Every record below must be written out exactly. Leave out the pictures.

Excerpts from a dataset
——————

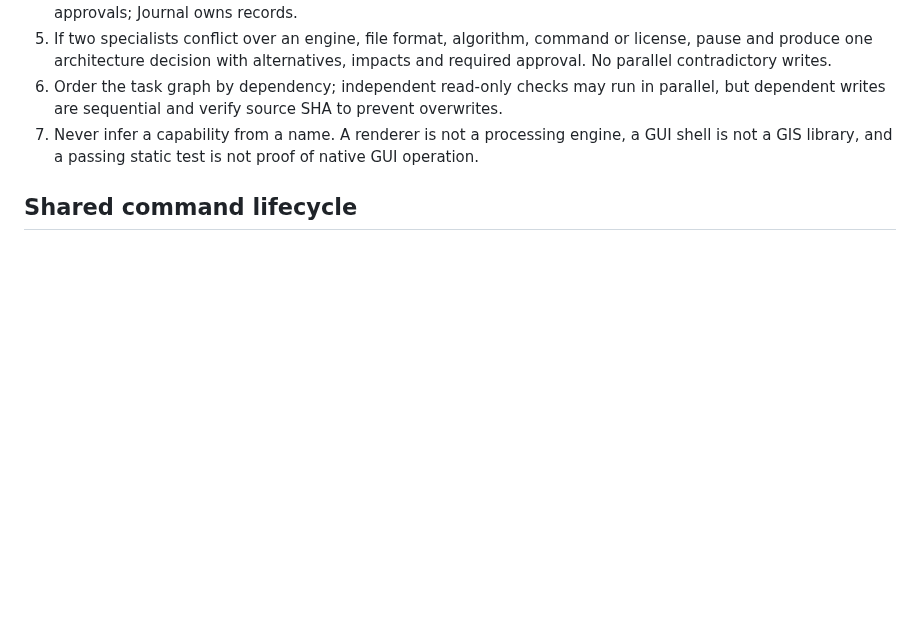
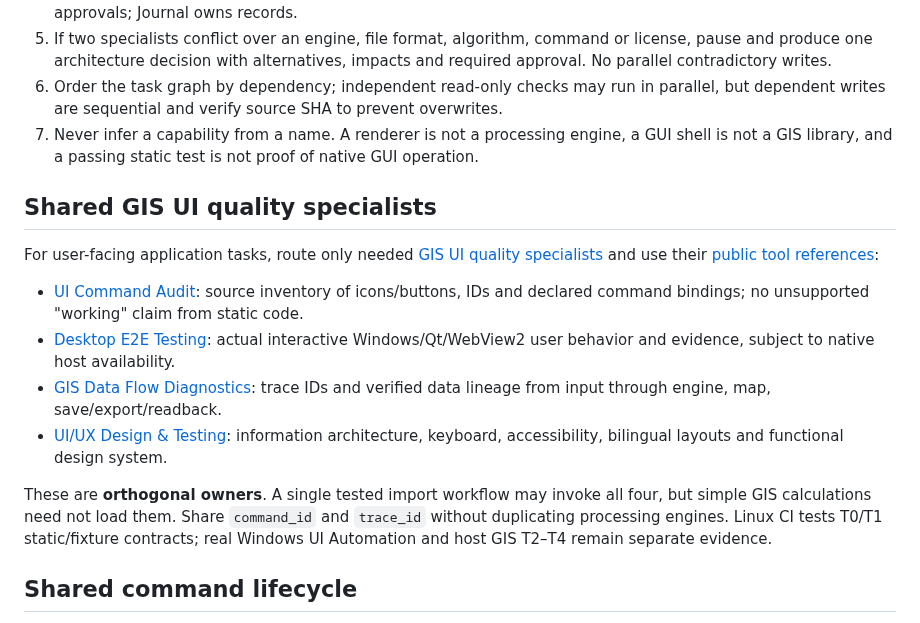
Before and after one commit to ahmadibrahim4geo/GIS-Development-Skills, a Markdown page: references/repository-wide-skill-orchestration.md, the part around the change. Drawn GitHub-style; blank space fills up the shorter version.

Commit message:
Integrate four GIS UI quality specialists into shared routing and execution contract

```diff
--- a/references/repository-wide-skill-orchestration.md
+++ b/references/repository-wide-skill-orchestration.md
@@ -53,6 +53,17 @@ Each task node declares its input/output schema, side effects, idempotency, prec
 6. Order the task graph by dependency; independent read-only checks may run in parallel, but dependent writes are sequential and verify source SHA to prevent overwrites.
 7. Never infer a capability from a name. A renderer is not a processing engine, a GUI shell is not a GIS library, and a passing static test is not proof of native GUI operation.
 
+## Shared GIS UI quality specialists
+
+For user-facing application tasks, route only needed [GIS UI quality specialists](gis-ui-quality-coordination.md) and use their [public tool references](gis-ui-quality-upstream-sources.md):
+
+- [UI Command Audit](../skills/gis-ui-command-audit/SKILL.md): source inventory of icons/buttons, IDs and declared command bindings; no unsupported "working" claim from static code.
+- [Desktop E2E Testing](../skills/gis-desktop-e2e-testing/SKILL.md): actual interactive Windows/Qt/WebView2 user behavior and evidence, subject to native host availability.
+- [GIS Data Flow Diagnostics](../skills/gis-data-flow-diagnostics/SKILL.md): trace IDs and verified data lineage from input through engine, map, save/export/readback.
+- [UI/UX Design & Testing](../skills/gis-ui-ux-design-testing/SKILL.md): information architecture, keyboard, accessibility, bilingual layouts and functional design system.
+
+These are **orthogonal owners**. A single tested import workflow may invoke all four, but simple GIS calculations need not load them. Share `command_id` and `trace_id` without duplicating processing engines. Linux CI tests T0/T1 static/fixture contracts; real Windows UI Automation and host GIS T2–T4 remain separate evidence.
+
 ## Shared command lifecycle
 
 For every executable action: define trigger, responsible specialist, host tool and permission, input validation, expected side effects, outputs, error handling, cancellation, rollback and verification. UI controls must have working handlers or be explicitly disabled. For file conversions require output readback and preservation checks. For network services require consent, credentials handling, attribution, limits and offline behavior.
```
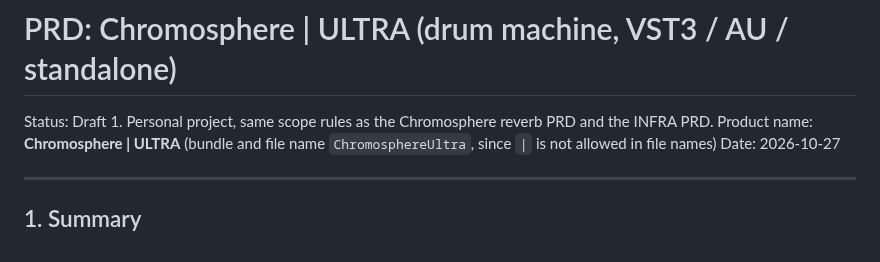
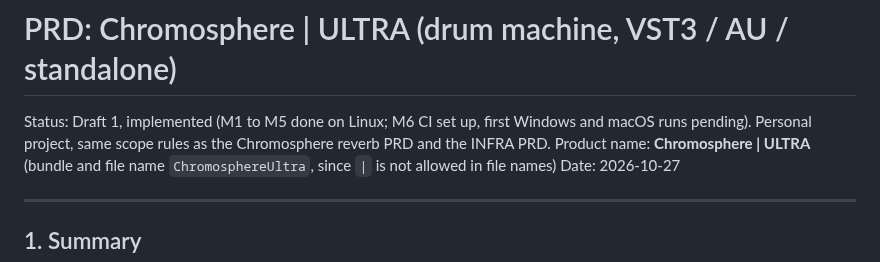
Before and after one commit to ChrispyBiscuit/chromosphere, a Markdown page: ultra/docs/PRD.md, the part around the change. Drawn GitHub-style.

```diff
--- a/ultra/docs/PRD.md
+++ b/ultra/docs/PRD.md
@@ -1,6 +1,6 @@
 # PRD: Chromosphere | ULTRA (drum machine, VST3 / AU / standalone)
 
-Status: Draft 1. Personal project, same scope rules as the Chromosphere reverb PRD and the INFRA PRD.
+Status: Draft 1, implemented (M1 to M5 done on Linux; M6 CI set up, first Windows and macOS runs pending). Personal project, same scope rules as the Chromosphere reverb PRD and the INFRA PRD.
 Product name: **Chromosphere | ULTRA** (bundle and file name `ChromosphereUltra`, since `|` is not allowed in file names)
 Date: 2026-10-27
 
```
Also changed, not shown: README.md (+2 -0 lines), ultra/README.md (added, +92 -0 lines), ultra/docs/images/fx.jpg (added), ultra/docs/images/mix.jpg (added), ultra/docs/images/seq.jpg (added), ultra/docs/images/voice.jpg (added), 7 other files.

——————

# THE ANSWER
Before and after one commit to ahmadibrahim4geo/GIS-Development-Skills, a Markdown page: references/repository-wide-skill-orchestration.md, the part around the change. Drawn GitHub-style; blank space fills up the shorter version.

Commit message:
Integrate four GIS UI quality specialists into shared routing and execution contract

```diff
--- a/references/repository-wide-skill-orchestration.md
+++ b/references/repository-wide-skill-orchestration.md
@@ -53,6 +53,17 @@ Each task node declares its input/output schema, side effects, idempotency, prec
 6. Order the task graph by dependency; independent read-only checks may run in parallel, but dependent writes are sequential and verify source SHA to prevent overwrites.
 7. Never infer a capability from a name. A renderer is not a processing engine, a GUI shell is not a GIS library, and a passing static test is not proof of native GUI operation.
 
+## Shared GIS UI quality specialists
+
+For user-facing application tasks, route only needed [GIS UI quality specialists](gis-ui-quality-coordination.md) and use their [public tool references](gis-ui-quality-upstream-sources.md):
+
+- [UI Command Audit](../skills/gis-ui-command-audit/SKILL.md): source inventory of icons/buttons, IDs and declared command bindings; no unsupported "working" claim from static code.
+- [Desktop E2E Testing](../skills/gis-desktop-e2e-testing/SKILL.md): actual interactive Windows/Qt/WebView2 user behavior and evidence, subject to native host availability.
+- [GIS Data Flow Diagnostics](../skills/gis-data-flow-diagnostics/SKILL.md): trace IDs and verified data lineage from input through engine, map, save/export/readback.
+- [UI/UX Design & Testing](../skills/gis-ui-ux-design-testing/SKILL.md): information architecture, keyboard, accessibility, bilingual layouts and functional design system.
+
+These are **orthogonal owners**. A single tested import workflow may invoke all four, but simple GIS calculations need not load them. Share `command_id` and `trace_id` without duplicating processing engines. Linux CI tests T0/T1 static/fixture contracts; real Windows UI Automation and host GIS T2–T4 remain separate evidence.
+
 ## Shared command lifecycle
 
 For every executable action: define trigger, responsible specialist, host tool and permission, input validation, expected side effects, outputs, error handling, cancellation, rollback and verification. UI controls must have working handlers or be explicitly disabled. For file conversions require output readback and preservation checks. For network services require consent, credentials handling, attribution, limits and offline behavior.
```
Before and after one commit to ChrispyBiscuit/chromosphere, a Markdown page: ultra/docs/PRD.md, the part around the change. Drawn GitHub-style.

```diff
--- a/ultra/docs/PRD.md
+++ b/ultra/docs/PRD.md
@@ -1,6 +1,6 @@
 # PRD: Chromosphere | ULTRA (drum machine, VST3 / AU / standalone)
 
-Status: Draft 1. Personal project, same scope rules as the Chromosphere reverb PRD and the INFRA PRD.
+Status: Draft 1, implemented (M1 to M5 done on Linux; M6 CI set up, first Windows and macOS runs pending). Personal project, same scope rules as the Chromosphere reverb PRD and the INFRA PRD.
 Product name: **Chromosphere | ULTRA** (bundle and file name `ChromosphereUltra`, since `|` is not allowed in file names)
 Date: 2026-10-27
 
```
Also changed, not shown: README.md (+2 -0 lines), ultra/README.md (added, +92 -0 lines), ultra/docs/images/fx.jpg (added), ultra/docs/images/mix.jpg (added), ultra/docs/images/seq.jpg (added), ultra/docs/images/voice.jpg (added), 7 other files.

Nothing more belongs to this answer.